“Getting a good night’s sleep every night is vital to cardiovascular health,” said Donald M. Lloyd-Jones, M.D., Sc.M., FAHA, past volunteer president of the American Heart Association and chair of the department of preventive medicine, the Eileen M. Foell Professor of Heart Research and professor of preventive medicine, medicine and pediatrics at Northwestern University’s Feinberg School of Medicine. “Adults should aim for an average of 7-9 hours and babies and kids need more depending on their age. Unfortunately, we know as many as 1 in 3 people do not get their recommended amount of sleep each night.”
According to Lloyd-Jones, the amount of sleep and quality of sleep are important, and both can have significant impacts on cardiovascular health, as well as overall health. In addition to increasing risk for cardiovascular conditions like heart attack and stroke, lack of sleep may also put people at risk of things like depression, cognitive decline and obesity.
Research in the “Journal of the American Heart Association” shows maintaining a consistent sleep pattern may play an important role in preventing cardiovascular disease. Researchers found falling asleep at different times or sleeping an inconsistent number of hours each night, even variations of more than two hours a night within the same week, were tied to developing hardened arteries, known as atherosclerosis.
“We know people who get adequate sleep manage other health factors better as well, such as weight, blood sugar and blood pressure,” Lloyd-Jones said. “The American Heart Association recently added sleep to the list of factors that support optimal cardiovascular health. We call these Life’s Essential 8 and they include eating a healthy diet, not smoking or vaping, being physically active and getting adequate sleep, along with controlling your blood pressure and maintaining healthy levels of cholesterol and lipids, healthy blood sugar levels and a healthy weight.”
Consider these small changes in daily habits that can make a big difference in sleep quality:
- Make healthy living a habit: Eat a balanced diet, get regular physical activity and manage stress to support a healthier night’s sleep.
- Set the alarm for morning and night: Stick to specific times to go to bed and wake up each day and commit to a consistent sleep schedule as much as possible. Along with a wake-up alarm, try a bedtime alarm to indicate it’s time to start winding down.
- Establish bedtime habits: Once your bedtime alarm goes off, move into a familiar ritual, like brushing your teeth, washing your face or taking a warm bath.
- Relax and unwind: Take a few minutes to destress.

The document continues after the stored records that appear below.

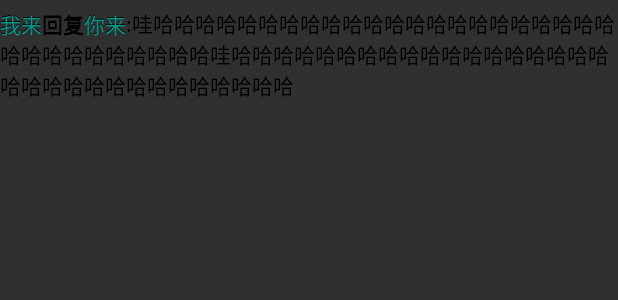
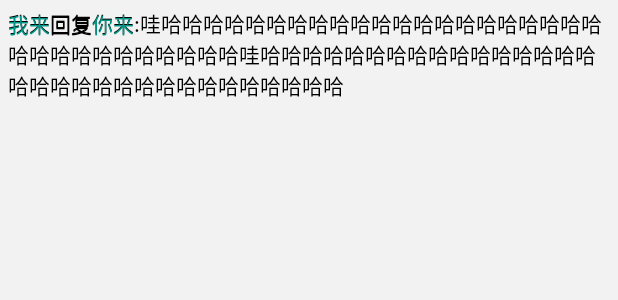
Before and after one commit to DavidWangTM/DWCorePhoto_Android, an Android app: the layout evaluation_view.xml on its own in the app's theme, with its tools: preview values and no code run, on a phone screen of 412 x 824 dp. Shown: the top 300 px of the screen. Run offline under Robolectric (Android 15) with nearby library versions, the phone set to English and light mode, and no system bars.

Commit message:
修改混合布局细节

```diff
--- a/app/src/main/AndroidManifest.xml
+++ b/app/src/main/AndroidManifest.xml
@@ -35,7 +35,9 @@
         </activity>
         <activity
             android:name=".MixShowActivity"
-            android:theme="@style/Theme" >
+            android:theme="@style/Theme"
+            android:windowSoftInputMode="adjustResize"
+            >
         </activity>
     </application>
 
--- /dev/null
+++ b/app/src/main/res/drawable/click_content.xml
@@ -0,0 +1,10 @@
+<?xml version="1.0" encoding="utf-8"?>
+<selector xmlns:android="http://schemas.android.com/apk/res/android">
+
+    <item android:drawable="@color/content_bg_press" android:state_pressed="true"/>
+    <item android:drawable="@color/content_bg_press" android:state_focused="true"/>
+    <item android:drawable="@color/content_bg_press" android:state_selected="true"/>
+    <item android:drawable="@color/content_bg"/>
+
+
+</selector>
--- a/app/src/main/res/layout/evaluation_view.xml
+++ b/app/src/main/res/layout/evaluation_view.xml
@@ -2,7 +2,8 @@
 <RelativeLayout xmlns:android="http://schemas.android.com/apk/res/android"
     android:layout_width="match_parent"
     android:layout_height="match_parent"
-    android:layout_marginTop="5dp"
+    android:padding="5dp"
+    android:background="@drawable/click_content"
     >
 
     <TextView
--- a/app/src/main/res/layout/mix_view.xml
+++ b/app/src/main/res/layout/mix_view.xml
@@ -158,8 +158,7 @@
             android:layout_below="@+id/gridview"
             android:layout_marginLeft="10dp"
             android:layout_marginTop="10dp"
-            android:background="#f2f2f2"
-            android:padding="5dp"
+            android:background="@color/content_bg"
             android:orientation="vertical">
 
 
--- a/app/src/main/res/values/colors.xml
+++ b/app/src/main/res/values/colors.xml
@@ -1,9 +1,10 @@
 <?xml version="1.0" encoding="utf-8"?>
 <resources>
-
-
     <color name="material_blue_500">#009688</color>
     <color name="material_blue_700">#00796B</color>
     <color name="material_green_A200">#FD87A9</color>
 
+    <color name="content_bg">#f2f2f2</color>
+    <color name="content_bg_press">#b2b2b2</color>
+
 </resources>
--- a/app/src/main/res/values/styles.xml
+++ b/app/src/main/res/values/styles.xml
@@ -9,7 +9,7 @@
         <!-- 状态栏颜色 -->
         <item name="colorPrimaryDark">@color/material_blue_700</item>
         <!-- 字体颜色 -->
-        <item name="colorAccent">@color/material_green_A200</item>
+        <item name="colorAccent">@color/material_blue_500</item>
 
     </style>
 
```
Also changed, not shown: app/src/main/java/davidwang/tm/adapter/MixListAdapter.java (+28 -7 lines), app/src/main/java/davidwang/tm/dwcorephoto/MixShowActivity.java (+22 -0 lines), app/src/main/res/layout/activity_mix_show.xml (+47 -8 lines).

Consider reading, journaling, meditating or listening to music to ease into a good night’s rest.
- Take a technology break: A bedroom free of light and technology equates to better sleep, so keep your phone and other devices away from the bed. Try logging off your electronic devices at least an hour before bedtime.
Learn more about the importance of sleep for heart health at heart.org.